■ Directions
In the records below, some lines contain the word "current". Copy each of them.

Content revision data:

BEGIN

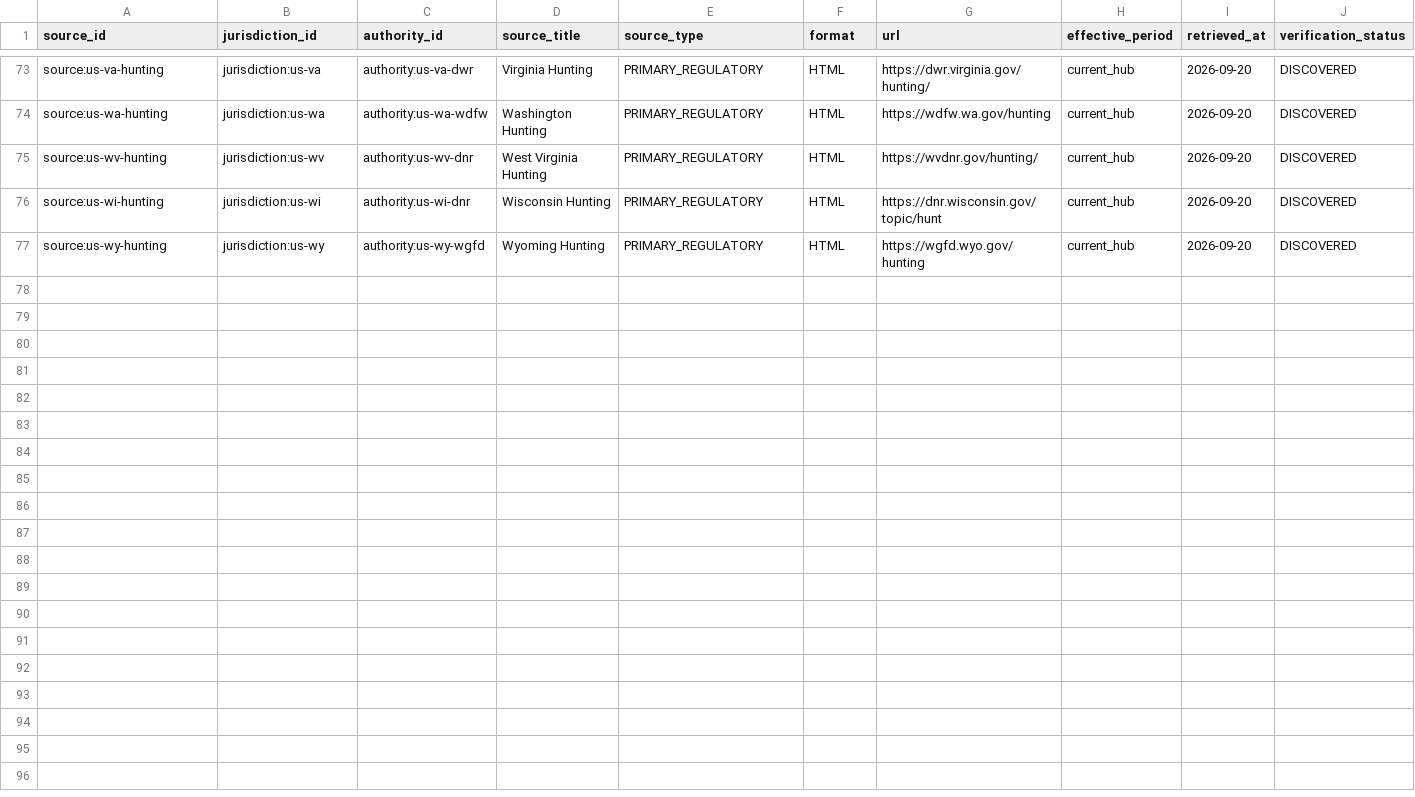
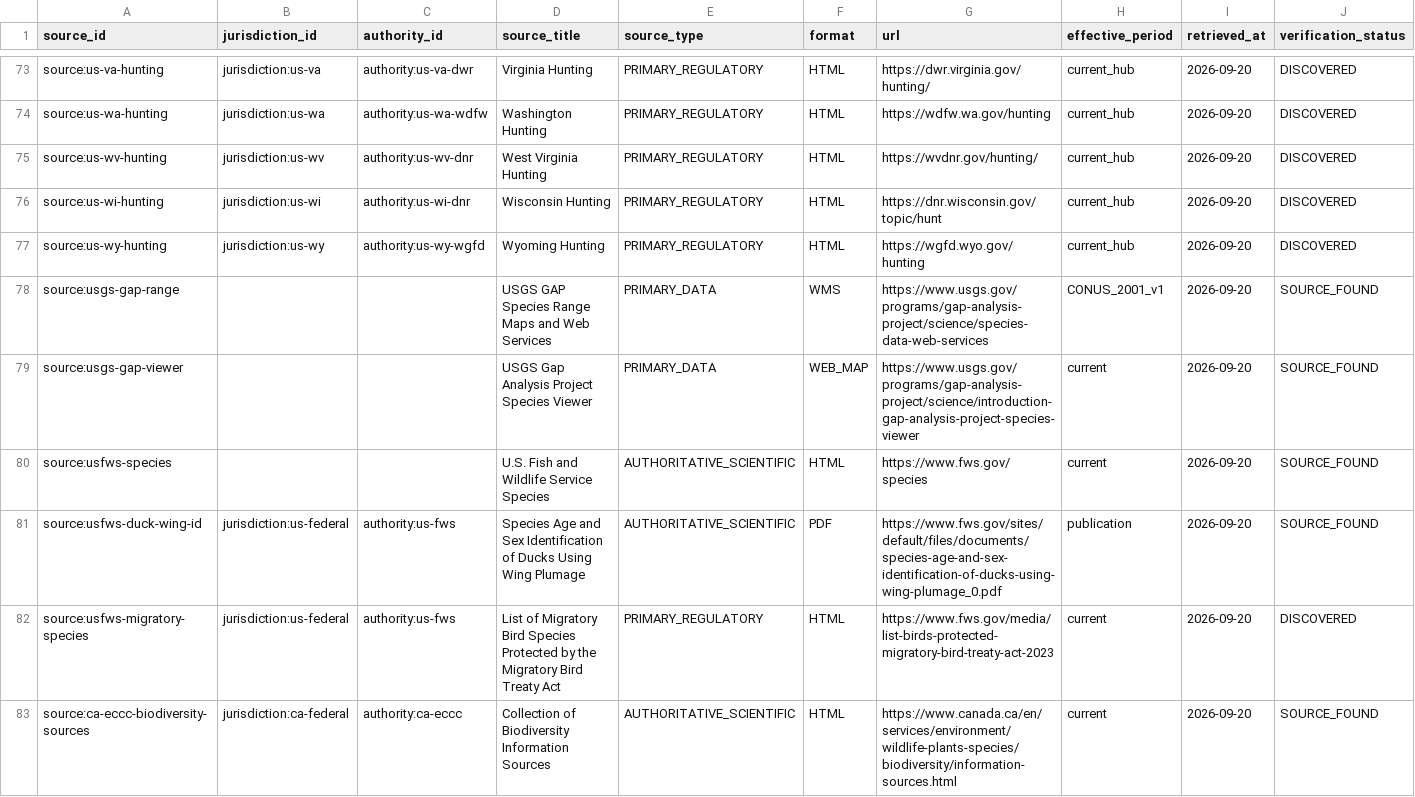
Before and after one commit to jaeden-debug/ngbc, a CSV file: research/hunting/regulatory-sources.csv, drawn as a sheet; only a part is shown, gaps mark what is left out; rows hold the shown columns only; the diff covers the shown part only; the diff names each change by its address in the sheet, - before the commit and + after, or states it on an @@ line.

```diff
--- a/research/hunting/regulatory-sources.csv
+++ b/research/hunting/regulatory-sources.csv
+row 78: source:usgs-gap-range |  |  | USGS GAP Species Range Maps and Web Services | PRIMARY_DATA | WMS | https://www.usgs.gov/programs/gap-analysis-project/science/species-data-web-services | CONUS_2001_v1 | 2026-09-20 | SOURCE_FOUND
+row 79: source:usgs-gap-viewer |  |  | USGS Gap Analysis Project Species Viewer | PRIMARY_DATA | WEB_MAP | https://www.usgs.gov/programs/gap-analysis-project/science/introduction-gap-analysis-project-species-viewer | current | 2026-09-20 | SOURCE_FOUND
+row 80: source:usfws-species |  |  | U.S. Fish and Wildlife Service Species | AUTHORITATIVE_SCIENTIFIC | HTML | https://www.fws.gov/species | current | 2026-09-20 | SOURCE_FOUND
+row 81: source:usfws-duck-wing-id | jurisdiction:us-federal | authority:us-fws | Species Age and Sex Identification of Ducks Using Wing Plumage | AUTHORITATIVE_SCIENTIFIC | PDF | https://www.fws.gov/sites/default/files/documents/species-age-and-sex-identification-of-ducks-using-wing-plumage_0.pdf | publication | 2026-09-20 | SOURCE_FOUND
+row 82: source:usfws-migratory-species | jurisdiction:us-federal | authority:us-fws | List of Migratory Bird Species Protected by the Migratory Bird Treaty Act | PRIMARY_REGULATORY | HTML | https://www.fws.gov/media/list-birds-protected-migratory-bird-treaty-act-2023 | current | 2026-09-20 | DISCOVERED
+row 83: source:ca-eccc-biodiversity-sources | jurisdiction:ca-federal | authority:ca-eccc | Collection of Biodiversity Information Sources | AUTHORITATIVE_SCIENTIFIC | HTML | https://www.canada.ca/en/services/environment/wildlife-plants-species/biodiversity/information-sources.html | current | 2026-09-20 | SOURCE_FOUND
```
Also changed, not shown: 6 added rows elsewhere in this file, research/hunting/species-aliases.csv, research/hunting/species-groups.csv, 15 other files.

END

■ Finished exercise
+row 79: source:usgs-gap-viewer |  |  | USGS Gap Analysis Project Species Viewer | PRIMARY_DATA | WEB_MAP | https://www.usgs.gov/programs/gap-analysis-project/science/introduction-gap-analysis-project-species-viewer | current | 2026-09-20 | SOURCE_FOUND
+row 80: source:usfws-species |  |  | U.S. Fish and Wildlife Service Species | AUTHORITATIVE_SCIENTIFIC | HTML | https://www.fws.gov/species | current | 2026-09-20 | SOURCE_FOUND
+row 82: source:usfws-migratory-species | jurisdiction:us-federal | authority:us-fws | List of Migratory Bird Species Protected by the Migratory Bird Treaty Act | PRIMARY_REGULATORY | HTML | https://www.fws.gov/media/list-birds-protected-migratory-bird-treaty-act-2023 | current | 2026-09-20 | DISCOVERED
+row 83: source:ca-eccc-biodiversity-sources | jurisdiction:ca-federal | authority:ca-eccc | Collection of Biodiversity Information Sources | AUTHORITATIVE_SCIENTIFIC | HTML | https://www.canada.ca/en/services/environment/wildlife-plants-species/biodiversity/information-sources.html | current | 2026-09-20 | SOURCE_FOUND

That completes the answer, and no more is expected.